Gathered, written, and posted by sunisthefuture-Susan Sun Nunamaker

Any of your comments/suggestions/questions will be welcomed at sunisthefuture@gmail.com

Related Post:  Hurray For Solar Landfill; The Amazing EGSC (Exposed Geomembrane Solar Cover) ;Landfills+Community Solar=Great Opportunities & Savings.

Please also get into the habit of checking at these sites below for more on solar energy topics:

www.sunisthefuture.net

www.instagram.com/sunisthefuture

www.pinterest.com/sunisthefuture

www.facebook.com/sunisthefuture

www.youtube.com/user/sunisthefuture

www.kiva.org/team/sunisthefuture

www.sunisthefuture.com

Homepage: http://www.sunisthefuture.net HTML adl
Google+

Share
30 April

Hurray For Solar Landfills!

Share

Dear Friends, Visitors/Viewers/Readers, (Please click on red links below),

Solar & Wind Projects at Massachusetts Landfills (credit: MassDEP)

Just came across a wonderful article at The Enterprise, by Jennifer Bray, about the town of Easton, MA, harnessing solar power from the landfill  at 114 Prospect St., to pay bills. The ribbon-cutting to celebrate the 1.9 megawatt solar installation was scheduled on April 30, 2014. The town of Easton is estimating a reduction of $200,000 for the town’s electric bill as a result of this solar installation. The Borrego Solar Systems covered the cost of the project and installation of the solar panels and leased eight acres of land from the town of Easton. The town of Easton then buys the power generated at a discount. Adding the revenue, energy credits, and annual $33,000 lease, the town is expecting a total of approximately $225,000 of savings per year. Easton and Borrego Solar Systems have a 20-year contract that will save Easton nearly $4.5 million in that time frame. This solar installation will  produce amount of electricity to support 235 homes per year. This is a fantastic example of how the otherwise non-buildable surface area may be put into good use, saving the town almost quarter of a million dollars annually while helping to reduce carbon footprint. I wonder how many other landfills, at MA and other states and other countries are taking advantage of their landfills. The result of my wondering led to the map shared above, Solar and Wind Projects at Massachusetts Landfills. More detailed information about each city or town of MA where the project is located, applicants, each landfill’s physical address, description of the renewable energy installation and current status of the project, and the date of MassDEP’s decision and relevant approval document(s) are available at this table. May all states in USA and other countries on planet earth soon realize the full potential of their landfills!

~have a bright and sunny day~

Gathered, written, and posted by sunisthefuture-Susan Sun Nunamaker
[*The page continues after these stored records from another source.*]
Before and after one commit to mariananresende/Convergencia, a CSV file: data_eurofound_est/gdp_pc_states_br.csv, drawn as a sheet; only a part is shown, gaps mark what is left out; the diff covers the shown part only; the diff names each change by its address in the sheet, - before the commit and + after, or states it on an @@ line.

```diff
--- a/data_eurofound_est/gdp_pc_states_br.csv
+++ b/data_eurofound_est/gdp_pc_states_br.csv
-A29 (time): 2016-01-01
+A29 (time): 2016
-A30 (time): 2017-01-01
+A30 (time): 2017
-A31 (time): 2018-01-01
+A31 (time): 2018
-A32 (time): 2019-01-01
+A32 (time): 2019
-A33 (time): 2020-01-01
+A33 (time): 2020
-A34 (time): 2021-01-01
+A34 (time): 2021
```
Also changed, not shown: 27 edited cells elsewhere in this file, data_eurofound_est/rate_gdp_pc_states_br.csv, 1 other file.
Any of your comments/suggestions/questions will be welcomed at sunisthefuture@gmail.com

Related Post: The Amazing EGSC (Exposed Geomembrane Solar Cover)

Please also get into the habit of checking at these sites below for more on solar energy topics:
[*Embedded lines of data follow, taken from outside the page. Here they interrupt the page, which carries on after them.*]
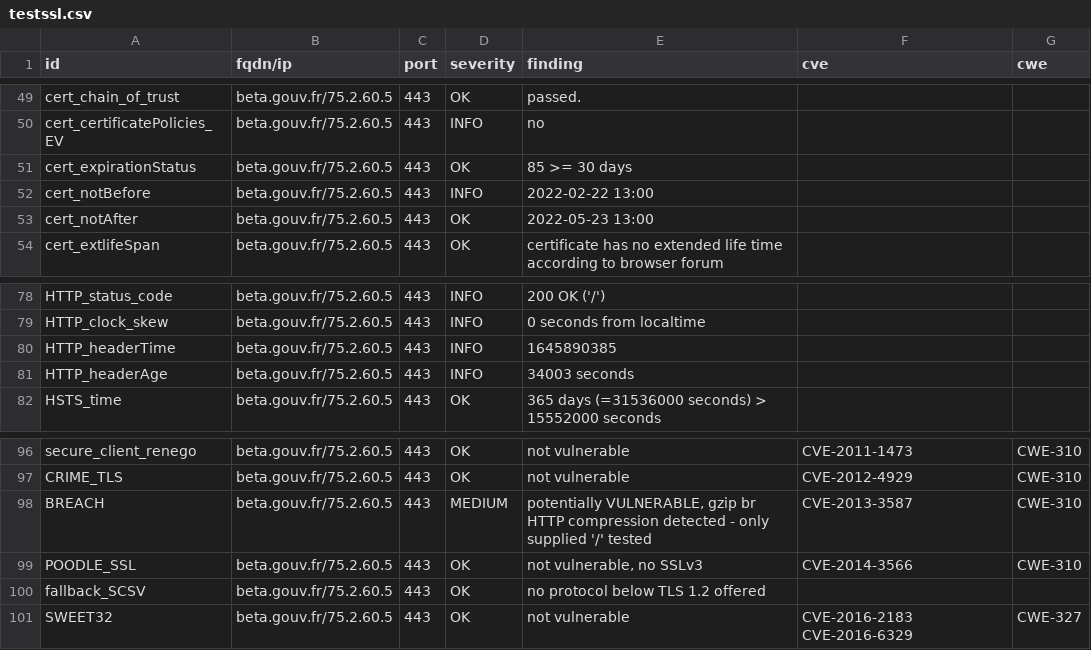
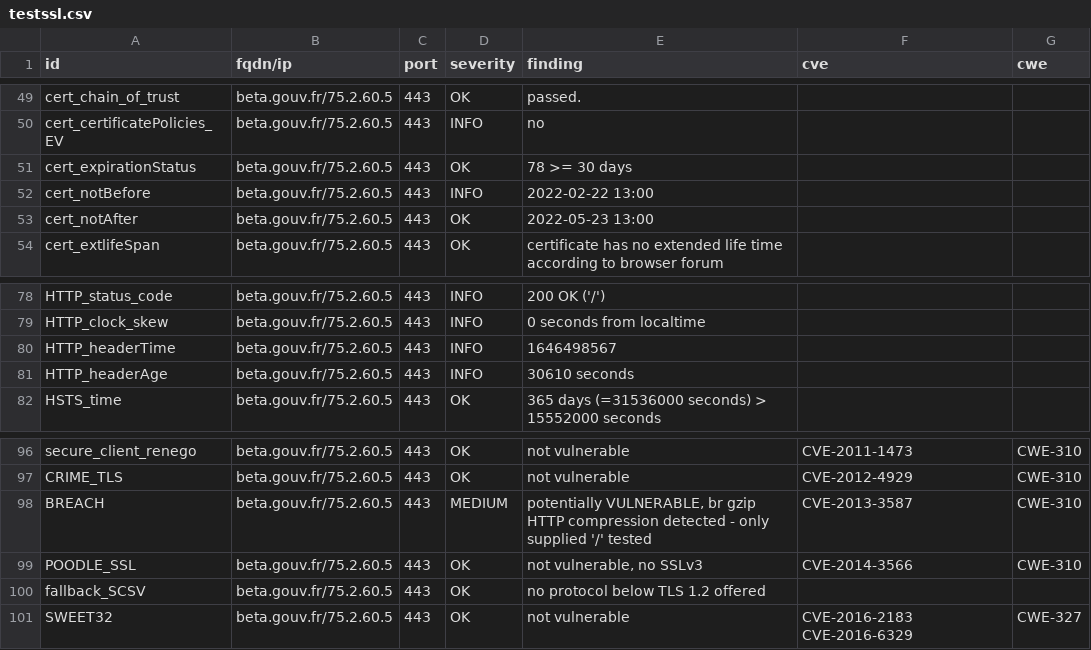
Before and after one commit to LucPIERREDITMERY/dashlordTest, a CSV file: results/aHR0cHM6Ly9iZXRhLmdvdXYuZnI=/testssl.csv, drawn as a sheet; only a part is shown, gaps mark what is left out.

Commit message:
update: https://beta.gouv.fr

```diff
--- a/results/aHR0cHM6Ly9iZXRhLmdvdXYuZnI=/testssl.csv
+++ b/results/aHR0cHM6Ly9iZXRhLmdvdXYuZnI=/testssl.csv
@@ -50,3 +50,3 @@
 "cert_certificatePolicies_EV","beta.gouv.fr/75.2.60.5","443","INFO","no","",""
-"cert_expirationStatus","beta.gouv.fr/75.2.60.5","443","OK","85 >= 30 days","",""
+"cert_expirationStatus","beta.gouv.fr/75.2.60.5","443","OK","78 >= 30 days","",""
 "cert_notBefore","beta.gouv.fr/75.2.60.5","443","INFO","2022-02-22 13:00","",""
@@ -79,4 +79,4 @@
 "HTTP_clock_skew","beta.gouv.fr/75.2.60.5","443","INFO","0 seconds from localtime","",""
-"HTTP_headerTime","beta.gouv.fr/75.2.60.5","443","INFO","1645890385","",""
-"HTTP_headerAge","beta.gouv.fr/75.2.60.5","443","INFO","34003 seconds","",""
+"HTTP_headerTime","beta.gouv.fr/75.2.60.5","443","INFO","1646498567","",""
+"HTTP_headerAge","beta.gouv.fr/75.2.60.5","443","INFO","30610 seconds","",""
 "HSTS_time","beta.gouv.fr/75.2.60.5","443","OK","365 days (=31536000 seconds) > 15552000 seconds","",""
@@ -97,3 +97,3 @@
 "CRIME_TLS","beta.gouv.fr/75.2.60.5","443","OK","not vulnerable","CVE-2012-4929","CWE-310"
-"BREACH","beta.gouv.fr/75.2.60.5","443","MEDIUM","potentially VULNERABLE, gzip br HTTP compression detected  - only supplied '/' tested","CVE-2013-3587","CWE-310"
+"BREACH","beta.gouv.fr/75.2.60.5","443","MEDIUM","potentially VULNERABLE, br gzip HTTP compression detected  - only supplied '/' tested","CVE-2013-3587","CWE-310"
 "POODLE_SSL","beta.gouv.fr/75.2.60.5","443","OK","not vulnerable, no SSLv3","CVE-2014-3566","CWE-310"
```
Also changed, not shown: 14 other files.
www.sunisthefuture.net

www.instagram.com/sunisthefuture

www.pinterest.com/sunisthefuture

www.facebook.com/sunisthefuture
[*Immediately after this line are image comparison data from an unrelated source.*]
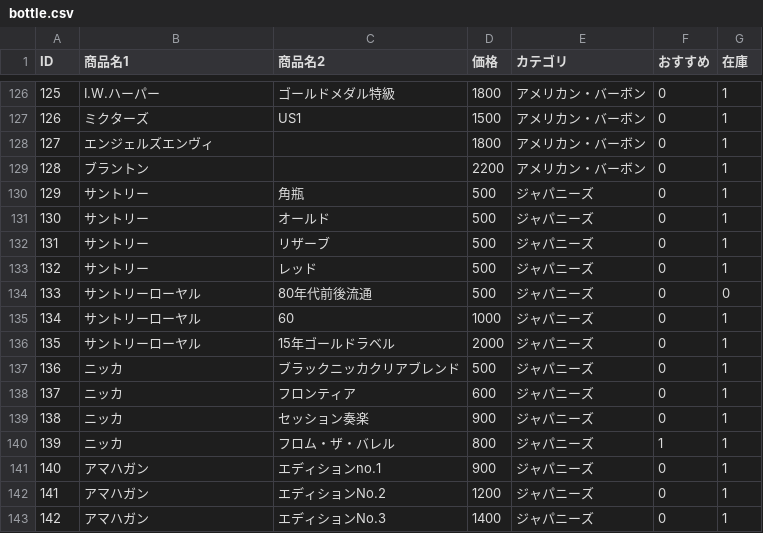
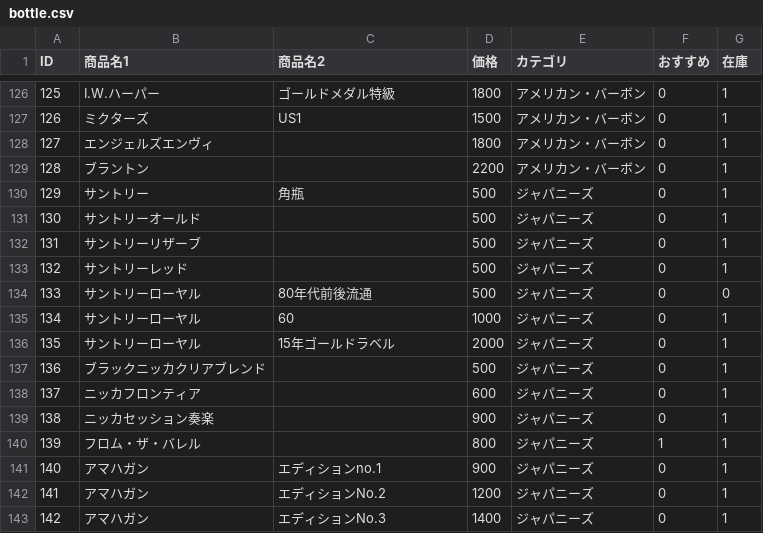
Before and after one commit to lm-toyohashi/lm-toyohashi.github.io, a CSV file: bottle.csv, drawn as a sheet; only a part is shown, gaps mark what is left out.

Commit message:
Update bottle.csv

```diff
--- a/bottle.csv
+++ b/bottle.csv
@@ -130,5 +130,5 @@ ID,商品名1,商品名2,価格,カテゴリ,おすすめ,在庫
 129,サントリー,角瓶,500,ジャパニーズ,0,1
-130,サントリー,オールド,500,ジャパニーズ,0,1
-131,サントリー,リザーブ,500,ジャパニーズ,0,1
-132,サントリー,レッド,500,ジャパニーズ,0,1
+130,サントリーオールド,,500,ジャパニーズ,0,1
+131,サントリーリザーブ,,500,ジャパニーズ,0,1
+132,サントリーレッド,,500,ジャパニーズ,0,1
 133,サントリーローヤル,80年代前後流通,500,ジャパニーズ,0,0
@@ -136,6 +136,6 @@ ID,商品名1,商品名2,価格,カテゴリ,おすすめ,在庫
 135,サントリーローヤル,15年ゴールドラベル,2000,ジャパニーズ,0,1
-136,ニッカ,ブラックニッカクリアブレンド,500,ジャパニーズ,0,1
-137,ニッカ,フロンティア,600,ジャパニーズ,0,1
-138,ニッカ,セッション奏楽,900,ジャパニーズ,0,1
-139,ニッカ,フロム・ザ・バレル,800,ジャパニーズ,1,1
+136,ブラックニッカクリアブレンド,,500,ジャパニーズ,0,1
+137,ニッカフロンティア,,600,ジャパニーズ,0,1
+138,ニッカセッション奏楽,,900,ジャパニーズ,0,1
+139,フロム・ザ・バレル,,800,ジャパニーズ,1,1
 140,アマハガン,エディションno.1,900,ジャパニーズ,0,1
```
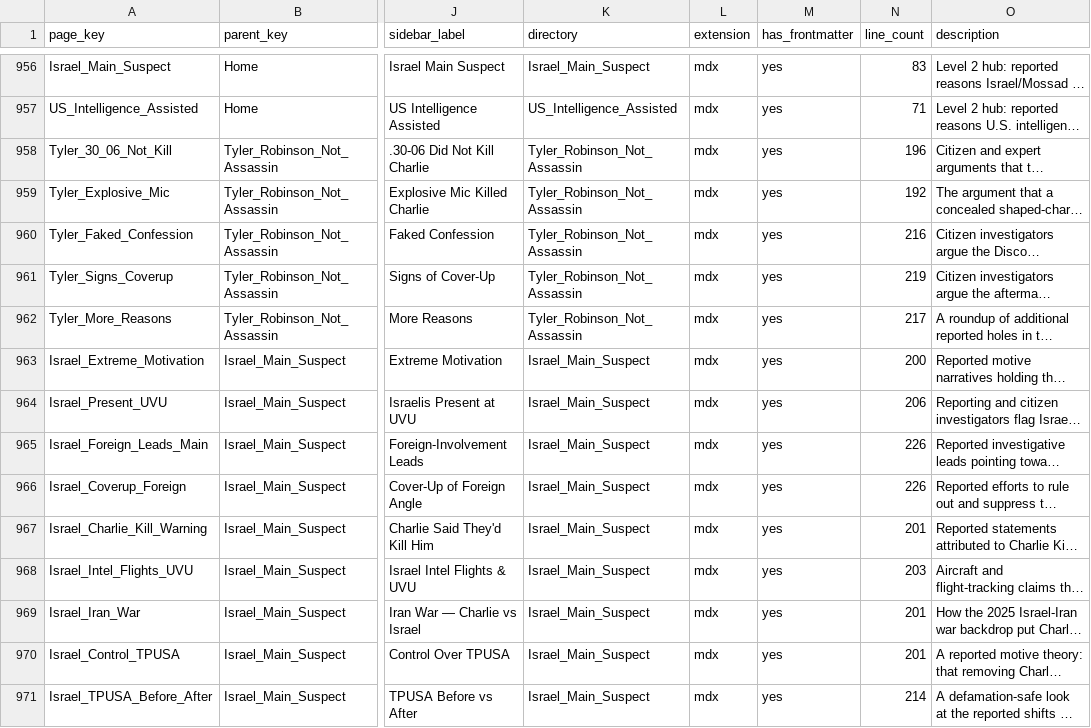
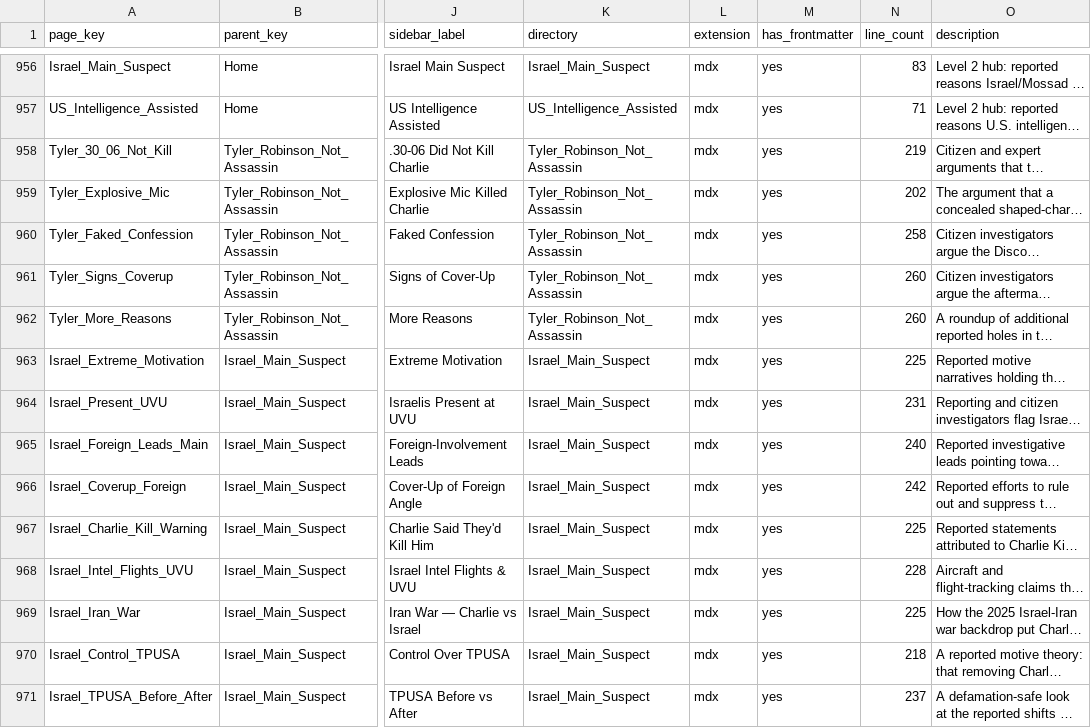
Before and after one commit to ACT3ai/charlie-kirk, a CSV file: pages.csv, drawn as a sheet; only a part is shown, gaps mark what is left out; long unchanged cells end in …; the diff covers the shown part only; the diff names each change by its address in the sheet, - before the commit and + after, or states it on an @@ line.

```diff
--- a/pages.csv
+++ b/pages.csv
-N958 (line_count): 196
+N958 (line_count): 219
-N959 (line_count): 192
+N959 (line_count): 202
-N960 (line_count): 216
+N960 (line_count): 258
-N961 (line_count): 219
+N961 (line_count): 260
-N962 (line_count): 217
+N962 (line_count): 260
-N963 (line_count): 200
+N963 (line_count): 225
-N964 (line_count): 206
+N964 (line_count): 231
-N965 (line_count): 226
+N965 (line_count): 240
-N966 (line_count): 226
+N966 (line_count): 242
-N967 (line_count): 201
+N967 (line_count): 225
-N968 (line_count): 203
+N968 (line_count): 228
-N969 (line_count): 201
+N969 (line_count): 225
-N970 (line_count): 201
+N970 (line_count): 218
-N971 (line_count): 214
+N971 (line_count): 237
```
Also changed, not shown: 15 edited cells elsewhere in this file, 33 other files.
www.youtube.com/user/sunisthefuture

www.kiva.org/team/sunisthefuture

www.sunisthefuture.com

Homepage: http://www.sunisthefuture.net HTML adl
Google+

Share

Copyright © 2011-2018 · Susan Sun Nunamaker All Rights Reserved · Sunisthefuture.net